Movado Group of Canada Inc. The Swatch Group Inc.
Home Company Profile Services Locations Maintenance Tips Contact Us
Water Resistance: The Basics

According to rules set out by the International Standards Organization, water resistant watches should be marked “WATER RESIST” or “WATER RESISTANT” on their back covers. A maximum depth indicator may also appear on the front dial.

Water Resistant watches are grouped into three basic categories:

  • Water resistant for everyday activities (No Dial Markings).
    Watches with this level of water resistance offer only minimal protection from moisture, and are designed to resist perspiration, accidental splashes, rain drops, air-borne dust particles, etc. Watches of this type are generally not designed to withstand complete immersion in water.

  • Water resistant for water related activities (30-100 Meters).
    Watches with this level of water resistance are designed to withstand low to moderate exposure to water, and offer protection during activities such as occasional swimming and skin diving (up to the specified depth). For frequent exposure to water, 100 meter water resistance or better is recommended.

  • Water resistant for diving (150-600 Meters).
    Watches of this type are designed specifically for diving purposes. The case structure of such watches is usually more ridged, allowing it to withstand prolonged exposure to under-water conditions (up to the specified depth).

Other water resistance indicators that may appear on the front dial include:
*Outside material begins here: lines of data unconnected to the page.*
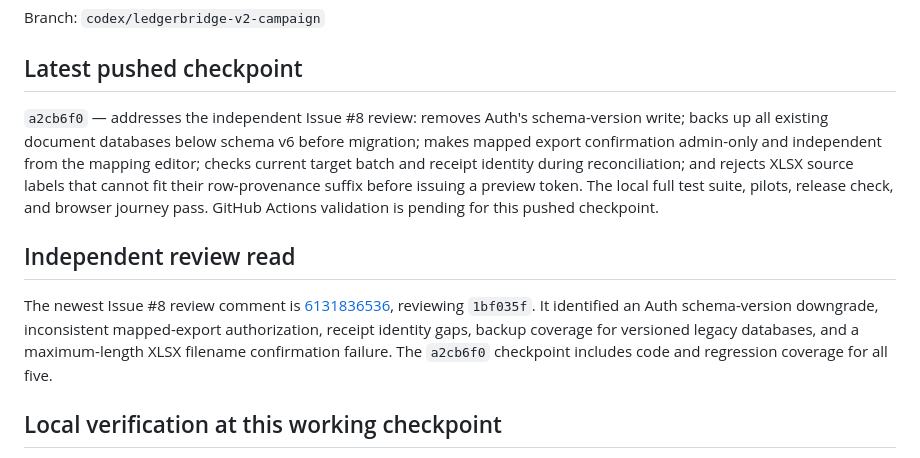
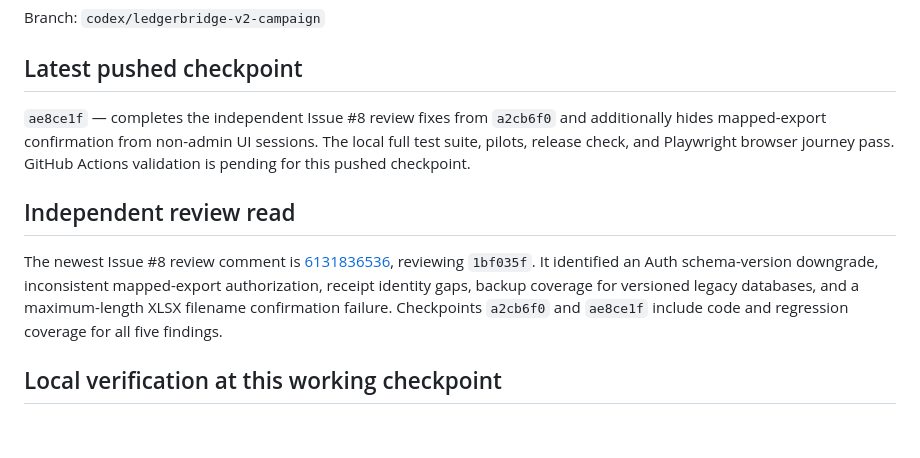
Before and after one commit to badmrfrosty313/LedgerBridge, a Markdown page: docs/CAMPAIGN_STATUS.md, the part around the change. Rendered like a GitHub page; blank space fills up the shorter version.

Commit message:
Record completed Issue 8 review fixes

```diff
--- a/docs/CAMPAIGN_STATUS.md
+++ b/docs/CAMPAIGN_STATUS.md
@@ -4,11 +4,11 @@ Branch: `codex/ledgerbridge-v2-campaign`
 
 ## Latest pushed checkpoint
 
-`a2cb6f0` — addresses the independent Issue #8 review: removes Auth's schema-version write; backs up all existing document databases below schema v6 before migration; makes mapped export confirmation admin-only and independent from the mapping editor; checks current target batch and receipt identity during reconciliation; and rejects XLSX source labels that cannot fit their row-provenance suffix before issuing a preview token. The local full test suite, pilots, release check, and browser journey pass. GitHub Actions validation is pending for this pushed checkpoint.
+`ae8ce1f` — completes the independent Issue #8 review fixes from `a2cb6f0` and additionally hides mapped-export confirmation from non-admin UI sessions. The local full test suite, pilots, release check, and Playwright browser journey pass. GitHub Actions validation is pending for this pushed checkpoint.
 
 ## Independent review read
 
-The newest Issue #8 review comment is [6131836536](https://github.com/badmrfrosty313/LedgerBridge/issues/8#issuecomment-6131836536), reviewing `1bf035f`. It identified an Auth schema-version downgrade, inconsistent mapped-export authorization, receipt identity gaps, backup coverage for versioned legacy databases, and a maximum-length XLSX filename confirmation failure. The `a2cb6f0` checkpoint includes code and regression coverage for all five.
+The newest Issue #8 review comment is [6131836536](https://github.com/badmrfrosty313/LedgerBridge/issues/8#issuecomment-6131836536), reviewing `1bf035f`. It identified an Auth schema-version downgrade, inconsistent mapped-export authorization, receipt identity gaps, backup coverage for versioned legacy databases, and a maximum-length XLSX filename confirmation failure. Checkpoints `a2cb6f0` and `ae8ce1f` include code and regression coverage for all five findings.
 
 ## Local verification at this working checkpoint
 
```
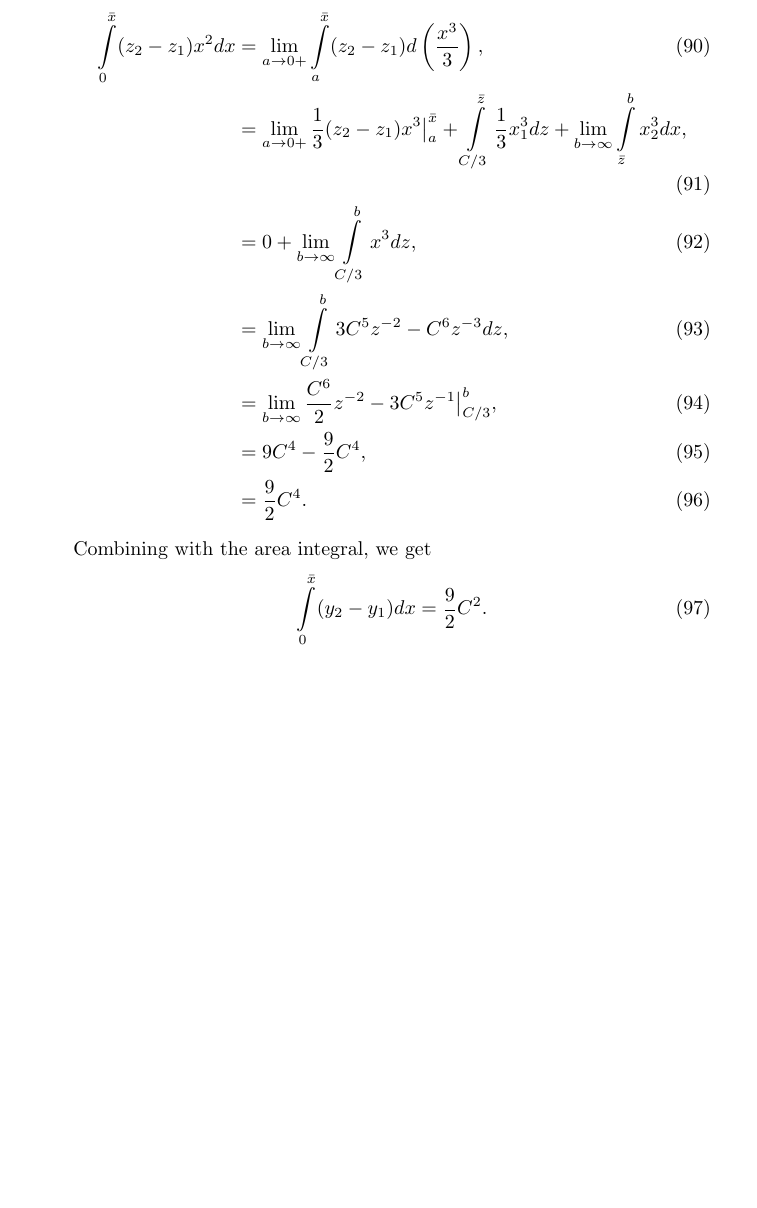
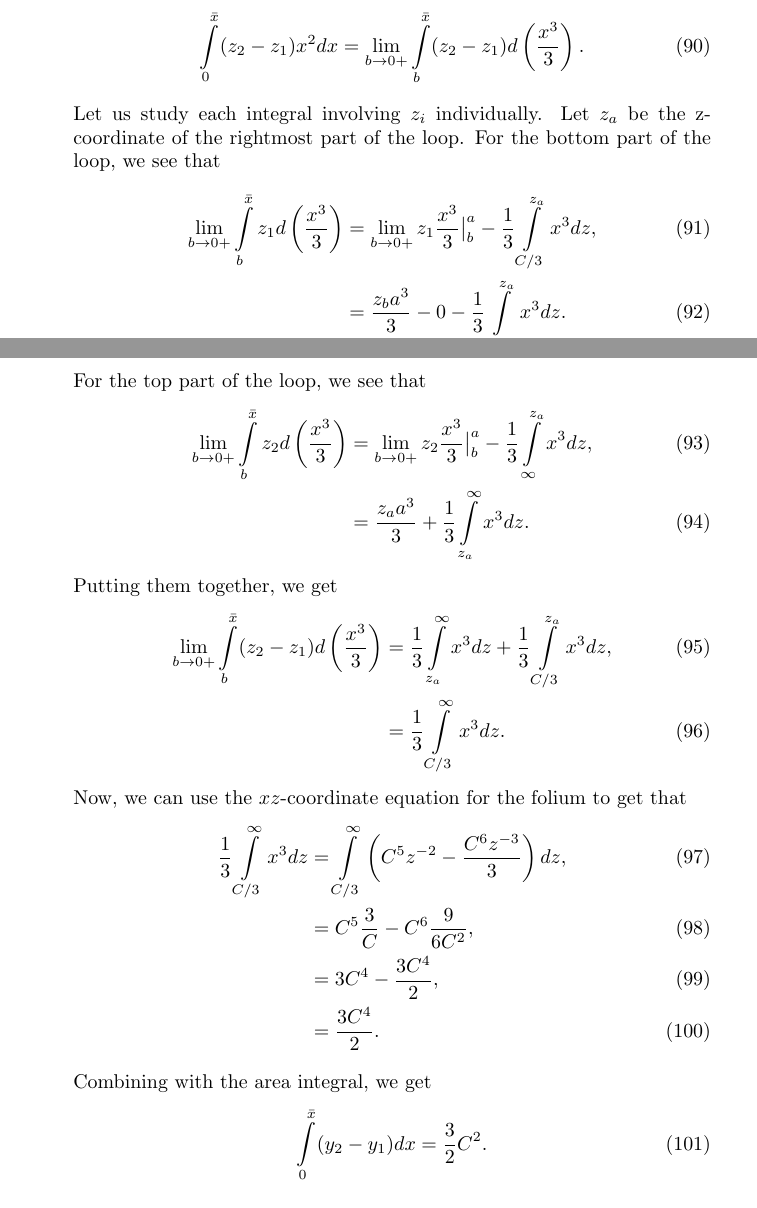
Before and after one commit to MatthewMcGonagle/InterestingExUGMath, a LaTeX document (main.tex, which reads oneVarIntCalc/fermatFoliumDescartes.tex): part of page 24 of 52 before the commit and two parts of pages 24 and 25 of 53 after it, the two joined at a grey line, cut so that both start at the same text, the shorter picture padded with empty space. Compiled offline with pdfLaTeX.

Commit message:
Fixed typos in fermat quadrature of folium of descartes and made exposition more clear.

```diff
--- a/oneVarIntCalc/fermatFoliumDescartes.tex
+++ b/oneVarIntCalc/fermatFoliumDescartes.tex
@@ -139,16 +145,32 @@ From the \(xz\)-equation of the folium, we see that in either case that \(zx^3 \
 We have that
+\begin{equation}
+\int\limits_0^{\bar x} (z_2 - z_1) x^2 dx = \lim\limits_{b \to 0+} \int\limits_b^{\bar x} (z_2 - z_1) d \left(\frac{x^3}{3}\right).
+\end{equation}
+Let us study each integral involving \(z_i\) individually. Let \(z_a\) be the z-coordinate of the rightmost part of the loop. For the bottom part of the loop, we see that
 \begin{align}
-\int\limits_0^{\bar x} (z_2 - z_1) x^2 dx & = \lim\limits_{a \to 0+} \int\limits_a^{\bar x} (z_2 - z_1) d \left(\frac{x^3}{3}\right), \\
-    & = \lim\limits_{a \to 0+} \frac{1}{3}(z_2 - z_1)x^3\big |_a^{\bar x} + \int\limits_{C / 3} ^ {\bar z}\frac{1}{3} x_1^3 dz + \lim\limits_{b \to\infty} \int\limits_{\bar z}^b x_2^3 dx, \\
-    & = 0 + \lim\limits_{b\to\infty} \int\limits_{C/3}^b x^3 dz,\\
-    & = \lim\limits_{b\to \infty} \int\limits_{C/3}^b 3C^5z^{-2} - C^6 z^{-3} dz, \\
-    & = \lim\limits_{b\to \infty} \frac{C^6}{2}z^{-2} - 3C^5 z^{-1} \big|_{C/3}^b, \\
-    & = 9C^4 - \frac{9}{2}C^4, \\
-    & = \frac{9}{2}C^4.
+\lim\limits_{b \to 0+} \int\limits_b^{\bar x} z_1 d\left(\frac{x^3}{3}\right) & =  \lim\limits_{b \to 0+} z_1\frac{x^3}{3} \big|_b^a -\frac{1}{3} \int\limits_{C/3}^{z_a} x^3 dz, \\
+    & = \frac{z_b a^3}{3} - 0 - \frac{1}{3} \int\limits_{C/3}^{z_a} x^3 dz.
+\end{align}
+For the top part of the loop, we see that
+\begin{align}
+\lim\limits_{b \to 0+} \int\limits_b^{\bar x} z_2 d\left(\frac{x^3}{3}\right) & = \lim\limits_{b \to 0+} z_2\frac{x^3}{3} \big|_b^a - \frac{1}{3} \int\limits_{\infty}^{z_a} x^3 dz, \\
+    & = \frac{z_a a^3}{3} + \frac{1}{3} \int\limits_{z_a}^\infty x^3 dz.
+\end{align}
+Putting them together, we get
+\begin{align}
+\lim\limits_{b \to 0+} \int\limits_b^{\bar x} (z_2 - z_1) d \left(\frac{x^3}{3}\right) & =  \frac{1}{3} \int\limits_{z_a}^\infty x^3 dz + \frac{1}{3} \int\limits_{C/3}^{z_a} x^3 dz, \\
+    & = \frac{1}{3} \int\limits_{C/3}^\infty x^3 dz.
+\end{align}
+Now, we can use the \(xz\)-coordinate equation for the folium to get that
+\begin{align}
+\frac{1}{3} \int\limits_{C/3}^\infty x^3 dz & = \int\limits_{C/3}^\infty \left( C^5 z^{-2} - \frac{C^6 z^{-3}}{3} \right) dz, \\
+    & = C^5 \frac{3}{C} - C^6\frac{9}{6C^2}, \\
+    & = 3C^4 - \frac{3C^4}{2}, \\
+    & = \frac{3C^4}{2}.
 \end{align}
 
 Combining with the area integral, we get
 \begin{equation}
-\int\limits_0^{\bar x} (y_2 - y_1) dx = \frac{9}{2}C^2.
+\int\limits_0^{\bar x} (y_2 - y_1) dx = \frac{3}{2}C^2.
 \end{equation}
 \end{enumerate}
```
Also changed, not shown: main.pdf, oneVarIntCalc/fermatFoliumDescartes.tex (22 more changed lines).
  • ATM: An abbreviation for atmosphere. One atmosphere is equivalent to 10.33 meters, thus 10ATM = approximately 100 meters.
  • BAR: A unit of air pressure measured in kilograms per square centimeter. 10BAR is the approximate equivalent to 100 meters of water pressure.

Watches without a “WATER RESIST” or “WATER RESISTANT” mark on the back are not water resistant and must be wiped with a dry cloth of high absorbency immediately following exposure to water. If water does penetrate into the interior casing, the watch should be serviced promptly.

Water Resistance: How it is Measured

One of the most precise tests for water resistance does not involve water at all. Instead the watch is placed in a cylinder of compressed air, where the amount of air that enters the watch is measured. Ultra-sensitive equipment then measures the slight drop in pressure in the cylinder (which is proportional to the amount of air that enters the watch).

This test is the basis for the NIHS 92-10 water resistance standard adopted by the Swiss watch industry. A watch is considered water resistant if the rate of leakage into the case does not exceed 0.05 gr of air per minute under a pressure of 2 atmospheres (equivalent to approximately 20 meters of water pressure).

Water Resistance: Proper Care

Water resistance is achieved by placing gaskets between major components of a watch (including the crystal, crown, pushers, and the back). The watch is then tested to the specified depth to ensure a proper seal.

Gaskets are subject to wear-and-tear due to temperature changes, perspiration, dust buildup, etc. These conditions naturally erode the effectiveness of such gaskets and thus the water resistance of the watch.

Opening a water resistant watch may also break its seals (such as during battery replacement). It is therefore recommended that water resistant watches over the 50-meter level be resealed and tested regularly following each battery replacement.

Avoid using solvents, detergents, perfumes, cosmetic products, and/or any other corrosive chemicals on or around the watch. Even if such chemicals are not capable of damaging the casing of the watch, they may have adverse effects on its water resistant seals.